● **What to produce**: Work through the data below and state how many lines contain "shownDate", giving that number alone.
======== Dataset records
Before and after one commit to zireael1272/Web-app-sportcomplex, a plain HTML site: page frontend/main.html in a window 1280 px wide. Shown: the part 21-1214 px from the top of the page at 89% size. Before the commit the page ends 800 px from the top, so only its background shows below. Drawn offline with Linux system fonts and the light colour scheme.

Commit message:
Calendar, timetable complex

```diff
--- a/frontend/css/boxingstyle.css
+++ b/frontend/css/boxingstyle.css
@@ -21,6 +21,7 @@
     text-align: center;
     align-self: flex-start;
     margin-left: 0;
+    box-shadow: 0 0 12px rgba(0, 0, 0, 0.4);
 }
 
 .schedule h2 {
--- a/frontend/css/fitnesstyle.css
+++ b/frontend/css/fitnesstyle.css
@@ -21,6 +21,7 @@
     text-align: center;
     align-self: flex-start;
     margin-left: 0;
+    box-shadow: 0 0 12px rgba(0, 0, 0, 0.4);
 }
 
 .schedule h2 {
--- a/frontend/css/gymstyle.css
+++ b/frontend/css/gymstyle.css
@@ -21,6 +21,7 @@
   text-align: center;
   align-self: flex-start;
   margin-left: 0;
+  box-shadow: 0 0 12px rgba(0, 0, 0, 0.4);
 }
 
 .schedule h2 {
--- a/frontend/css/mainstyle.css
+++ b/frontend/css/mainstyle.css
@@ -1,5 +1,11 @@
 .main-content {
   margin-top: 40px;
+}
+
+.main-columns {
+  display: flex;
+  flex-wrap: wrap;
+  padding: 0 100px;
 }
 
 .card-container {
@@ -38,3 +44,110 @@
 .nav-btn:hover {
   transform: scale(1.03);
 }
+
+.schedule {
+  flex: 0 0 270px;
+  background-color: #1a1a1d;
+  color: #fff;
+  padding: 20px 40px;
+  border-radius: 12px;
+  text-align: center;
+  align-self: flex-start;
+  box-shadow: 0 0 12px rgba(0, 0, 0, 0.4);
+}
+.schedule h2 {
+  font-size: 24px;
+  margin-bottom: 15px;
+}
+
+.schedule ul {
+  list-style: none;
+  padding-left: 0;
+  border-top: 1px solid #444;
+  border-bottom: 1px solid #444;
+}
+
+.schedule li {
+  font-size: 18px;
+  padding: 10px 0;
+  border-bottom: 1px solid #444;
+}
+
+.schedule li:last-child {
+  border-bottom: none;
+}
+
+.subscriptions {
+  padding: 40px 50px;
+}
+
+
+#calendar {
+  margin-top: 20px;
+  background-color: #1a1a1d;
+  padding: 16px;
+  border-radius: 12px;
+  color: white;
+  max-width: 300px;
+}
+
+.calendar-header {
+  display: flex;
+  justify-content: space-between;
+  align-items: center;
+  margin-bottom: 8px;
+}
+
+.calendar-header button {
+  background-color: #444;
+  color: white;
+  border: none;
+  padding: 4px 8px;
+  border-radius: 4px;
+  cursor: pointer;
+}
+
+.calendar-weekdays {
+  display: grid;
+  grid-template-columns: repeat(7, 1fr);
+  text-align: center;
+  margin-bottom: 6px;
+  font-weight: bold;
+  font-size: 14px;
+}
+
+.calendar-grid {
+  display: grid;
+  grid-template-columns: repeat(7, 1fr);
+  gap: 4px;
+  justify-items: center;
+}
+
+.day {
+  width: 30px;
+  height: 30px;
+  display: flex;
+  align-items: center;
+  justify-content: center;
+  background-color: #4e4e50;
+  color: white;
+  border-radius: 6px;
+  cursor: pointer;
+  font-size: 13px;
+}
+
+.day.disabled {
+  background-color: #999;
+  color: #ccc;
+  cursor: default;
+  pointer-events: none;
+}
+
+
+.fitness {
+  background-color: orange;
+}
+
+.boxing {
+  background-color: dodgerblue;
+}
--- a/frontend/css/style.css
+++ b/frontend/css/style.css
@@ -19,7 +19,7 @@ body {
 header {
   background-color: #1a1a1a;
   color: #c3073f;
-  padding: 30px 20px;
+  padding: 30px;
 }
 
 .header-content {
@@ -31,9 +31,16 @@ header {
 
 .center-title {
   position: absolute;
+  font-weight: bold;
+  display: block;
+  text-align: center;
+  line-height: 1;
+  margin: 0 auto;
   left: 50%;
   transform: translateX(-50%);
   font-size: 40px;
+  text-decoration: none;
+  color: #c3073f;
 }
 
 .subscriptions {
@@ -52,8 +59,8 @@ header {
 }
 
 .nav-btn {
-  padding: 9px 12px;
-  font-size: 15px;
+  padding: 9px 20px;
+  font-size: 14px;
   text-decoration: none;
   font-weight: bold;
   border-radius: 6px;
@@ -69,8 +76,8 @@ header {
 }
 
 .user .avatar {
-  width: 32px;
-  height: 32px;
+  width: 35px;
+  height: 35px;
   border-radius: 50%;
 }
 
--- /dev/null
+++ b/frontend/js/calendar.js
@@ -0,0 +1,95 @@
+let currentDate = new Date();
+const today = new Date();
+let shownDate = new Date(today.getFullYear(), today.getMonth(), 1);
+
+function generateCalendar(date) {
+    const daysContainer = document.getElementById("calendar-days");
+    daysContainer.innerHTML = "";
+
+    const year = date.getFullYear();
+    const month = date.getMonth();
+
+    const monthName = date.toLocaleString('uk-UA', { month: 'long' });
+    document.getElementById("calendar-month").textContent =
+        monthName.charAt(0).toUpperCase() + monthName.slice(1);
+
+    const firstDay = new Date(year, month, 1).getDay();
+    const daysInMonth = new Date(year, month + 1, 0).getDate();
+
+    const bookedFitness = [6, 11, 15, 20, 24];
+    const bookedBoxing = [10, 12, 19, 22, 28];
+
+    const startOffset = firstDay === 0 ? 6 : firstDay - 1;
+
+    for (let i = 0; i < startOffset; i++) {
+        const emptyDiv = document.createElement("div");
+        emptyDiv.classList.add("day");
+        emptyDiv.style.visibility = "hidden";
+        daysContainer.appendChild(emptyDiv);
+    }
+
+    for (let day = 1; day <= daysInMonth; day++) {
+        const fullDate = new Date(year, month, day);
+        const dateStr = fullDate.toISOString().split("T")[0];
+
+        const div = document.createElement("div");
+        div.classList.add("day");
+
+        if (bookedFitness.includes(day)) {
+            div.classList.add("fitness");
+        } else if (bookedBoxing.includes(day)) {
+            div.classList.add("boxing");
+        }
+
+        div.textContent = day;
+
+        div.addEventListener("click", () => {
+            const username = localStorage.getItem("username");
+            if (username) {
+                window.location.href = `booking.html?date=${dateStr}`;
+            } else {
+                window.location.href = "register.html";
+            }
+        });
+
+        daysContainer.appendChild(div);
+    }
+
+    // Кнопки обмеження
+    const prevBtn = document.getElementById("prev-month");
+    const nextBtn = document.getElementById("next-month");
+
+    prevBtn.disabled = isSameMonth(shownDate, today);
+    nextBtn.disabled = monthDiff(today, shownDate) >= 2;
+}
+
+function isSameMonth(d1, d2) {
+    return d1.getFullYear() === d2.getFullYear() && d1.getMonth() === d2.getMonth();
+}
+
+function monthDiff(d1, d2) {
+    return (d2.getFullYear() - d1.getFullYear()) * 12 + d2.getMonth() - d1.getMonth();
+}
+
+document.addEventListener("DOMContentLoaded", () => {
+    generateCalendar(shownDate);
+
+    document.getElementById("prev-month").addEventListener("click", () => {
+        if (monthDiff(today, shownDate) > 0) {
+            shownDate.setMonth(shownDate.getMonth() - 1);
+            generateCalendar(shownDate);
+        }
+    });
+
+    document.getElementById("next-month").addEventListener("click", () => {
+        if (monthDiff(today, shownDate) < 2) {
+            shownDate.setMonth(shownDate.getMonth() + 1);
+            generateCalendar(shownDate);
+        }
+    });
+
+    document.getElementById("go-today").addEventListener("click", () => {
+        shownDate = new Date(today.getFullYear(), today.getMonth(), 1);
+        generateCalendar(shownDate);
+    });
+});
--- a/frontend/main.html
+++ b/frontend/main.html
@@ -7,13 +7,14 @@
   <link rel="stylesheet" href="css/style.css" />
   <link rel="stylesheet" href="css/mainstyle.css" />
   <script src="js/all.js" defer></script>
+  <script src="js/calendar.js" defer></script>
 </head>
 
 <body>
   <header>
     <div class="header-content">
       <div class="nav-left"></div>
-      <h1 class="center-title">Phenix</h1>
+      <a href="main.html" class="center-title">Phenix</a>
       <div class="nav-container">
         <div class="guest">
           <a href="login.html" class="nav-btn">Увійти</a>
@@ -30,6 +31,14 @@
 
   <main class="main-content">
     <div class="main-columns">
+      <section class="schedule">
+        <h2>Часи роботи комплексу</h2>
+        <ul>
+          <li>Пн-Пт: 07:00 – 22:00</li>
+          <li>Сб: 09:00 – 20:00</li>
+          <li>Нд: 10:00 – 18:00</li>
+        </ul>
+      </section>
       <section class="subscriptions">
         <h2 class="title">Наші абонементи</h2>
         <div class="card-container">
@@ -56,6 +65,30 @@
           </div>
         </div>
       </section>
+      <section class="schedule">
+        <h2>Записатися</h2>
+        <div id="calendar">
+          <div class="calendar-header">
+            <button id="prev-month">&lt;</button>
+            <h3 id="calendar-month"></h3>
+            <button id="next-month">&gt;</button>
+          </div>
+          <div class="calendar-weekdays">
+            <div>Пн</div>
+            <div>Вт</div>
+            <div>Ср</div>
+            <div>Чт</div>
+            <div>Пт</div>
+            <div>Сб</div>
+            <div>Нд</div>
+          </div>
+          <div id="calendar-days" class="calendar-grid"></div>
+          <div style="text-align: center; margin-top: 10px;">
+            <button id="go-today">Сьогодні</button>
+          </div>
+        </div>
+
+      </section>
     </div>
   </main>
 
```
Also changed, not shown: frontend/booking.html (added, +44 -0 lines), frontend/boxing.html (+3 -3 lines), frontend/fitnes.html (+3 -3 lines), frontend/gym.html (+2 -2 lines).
================
● **Exercise result**: 12